It’s something no one wants to think about – a trusted caregiver stealing.
AARP offers these six tips to guard against theft:
1. Use a reputable caregiving agency. Ask your hospital or doctor for home care agency recommendations. Make sure the agency is properly bonded, licensed, insured and accredited. Interview the agency’s supervisor, find out how long the aide has worked for the agency and talk to any family that previously employed her. Always keep the lines of communication open with the agency.
2. Find out what actions an agency will take if there is a theft. Will the agency take full responsibility for any theft? Will it call the police to investigate? In order to file a successful claim for reimbursement with the agency’s insurer, a theft must be reported to the police, and local authorities must interview your loved one. That could be emotionally difficult for everyone involved.
3. Be cautious about hiring an aide on your own. It may be cheaper hiring an aide independently, but you should inquire about the aide’s background, talk to previous employers and pay a reputable firm to do a criminal background check if you decide to take this route. Make sure the aide is a U.S. citizen or legal resident, and pay the employer’s portion of Social Security to be on the up and up.

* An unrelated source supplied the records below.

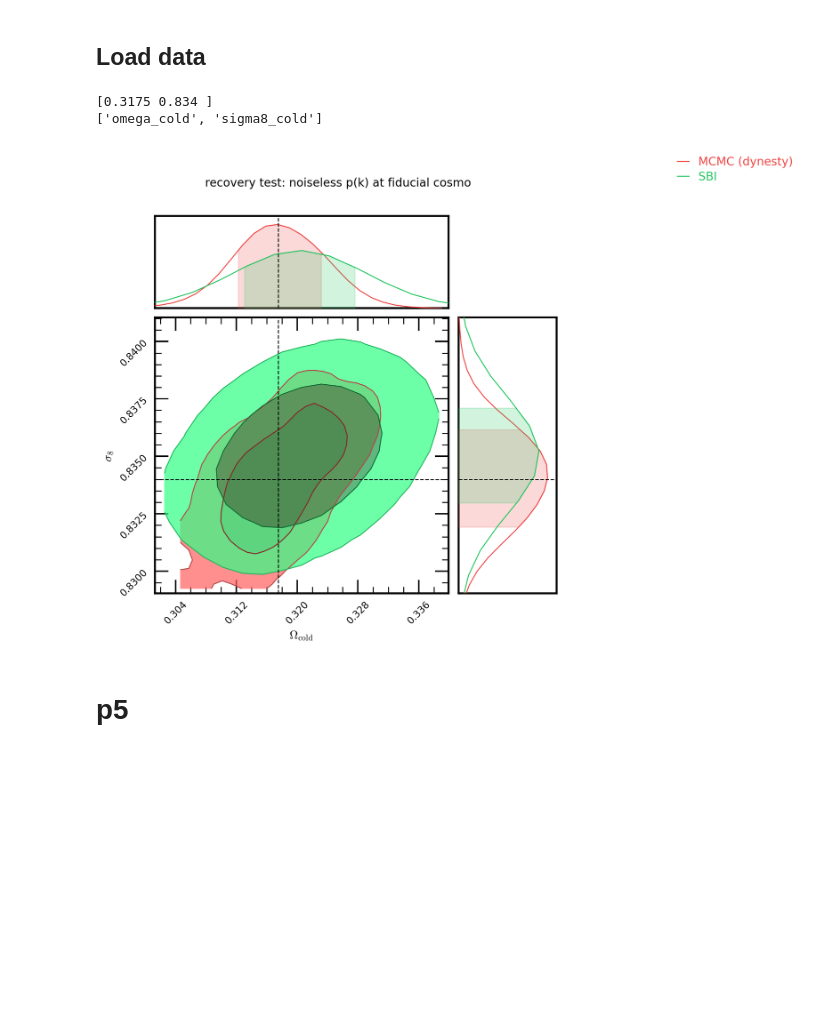
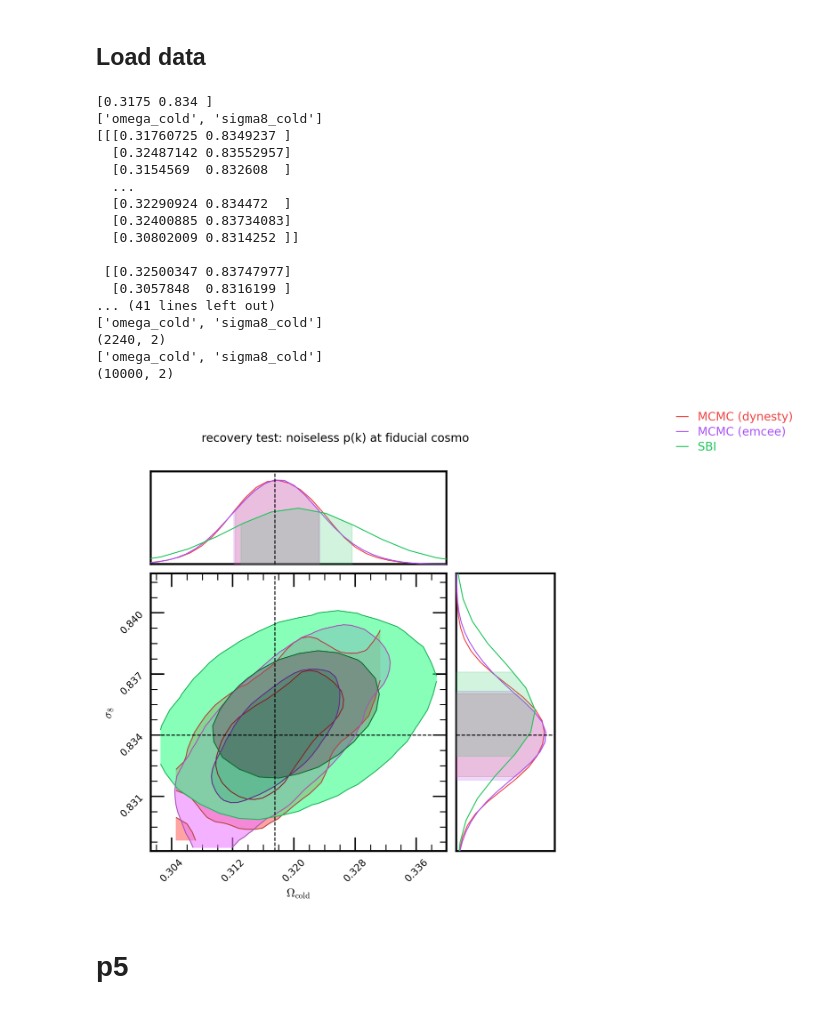
Before and after one commit to kstoreyf/muchisimocks, a Jupyter notebook: notebooks/2025-01-23_inference_emuPk.ipynb, the cells around one changed output. Drawn from its saved outputs; the diff is of its cells as text; code cells hidden in the pictures; blank space fills up the shorter version.

```diff
--- a/notebooks/2025-01-23_inference_emuPk.ipynb
+++ b/notebooks/2025-01-23_inference_emuPk.ipynb
@@ -82,40 +82,59 @@ else:
 # %%
 inf_methods = [
                'dynesty',
+               'emcee',
                'sbi'
               ]
 tags_inf = [
+            tag_inf,
             tag_inf,
             '_emuPk_p2_n10000_b1000_p0_n1_boxsize1000_nrlzs1_ntrain9000'
             ]
 tags_test = [
              None,
+             None,
              '_emuPk_p2_n10000_b1000_p0_n1_boxsize1000_nrlzs1'
             ]
 
 labels_extra = [
+                '',
                 '',
                 '',
                 ]
 title = 'recovery test: noiseless p(k) at fiducial cosmo'
 
 colors = [utils.color_dict_methods[meth] for meth in inf_methods]
 #colors = ['#63E0CF', 'cyan', 'blue', '#2E3CA2']
 #colors[1] = 'purple'
 
 for idx_obs in [0]:
     theta_obs_true = theta_test[idx_obs]
     #theta_obs_true = theta_test
     print(theta_obs_true)
     print(param_names_vary)
     plotter.plot_contours_inf(param_names_vary, idx_obs, theta_obs_true,
                             inf_methods, tags_inf, tags_test=tags_test,
                             colors=colors, labels_extra=labels_extra,
                             title=title)
 # %% [output]
 [0.3175 0.834 ]
 ['omega_cold', 'sigma8_cold']
+[[[0.31760725 0.8349237 ]
+  [0.32487142 0.83552957]
+  [0.3154569  0.832608  ]
+  ...
+  [0.32290924 0.834472  ]
+  [0.32400885 0.83734083]
+  [0.30802009 0.8314252 ]]
+
+ [[0.32500347 0.83747977]
+  [0.3057848  0.8316199 ]
+... (41 lines left out)
+['omega_cold', 'sigma8_cold']
+(2240, 2)
+['omega_cold', 'sigma8_cold']
+(10000, 2)
-[figure, old version]
+[figure, new version]
 # %% [markdown]
 # p5
 # %%
```
Also changed, not shown: parts of 2 cells of this notebook, 6 other files.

4. Keep an inventory of valuables in the home. Compile a list and take pictures to document your parent’s valuables, put them under lock and key, or remove them from the home. Don’t forget about hidden jewelry or valuables, and think about removing any valuable memorabilia displayed in the house. There’s no need to put temptation in front of anyone.
5. Don’t invite petty theft. Your parent should keep only a small amount of cash at home. Don’t leave money in obvious places, such as the nightstand next to the bed. Make sure your loved one keeps any checkbook, ATM and credit cards, and computer passwords in a secure place.
6. Watch your loved one’s bank account and credit card charges. Make sure a family member receives duplicate bank statements and credit card bills — or better yet, has online access to your loved one’s accounts so financial transactions can be monitored. Look for unusual spending: a bank account that is suddenly bleeding cash, checks made out for cash, or unusual credit card transactions. There are plenty of stories about aides getting a power of attorney, putting their names on bank accounts or receiving expensive gifts from their ailing charge. Don’t let this happen to your loved one.
For more caregiver information, visit www.aarp.org.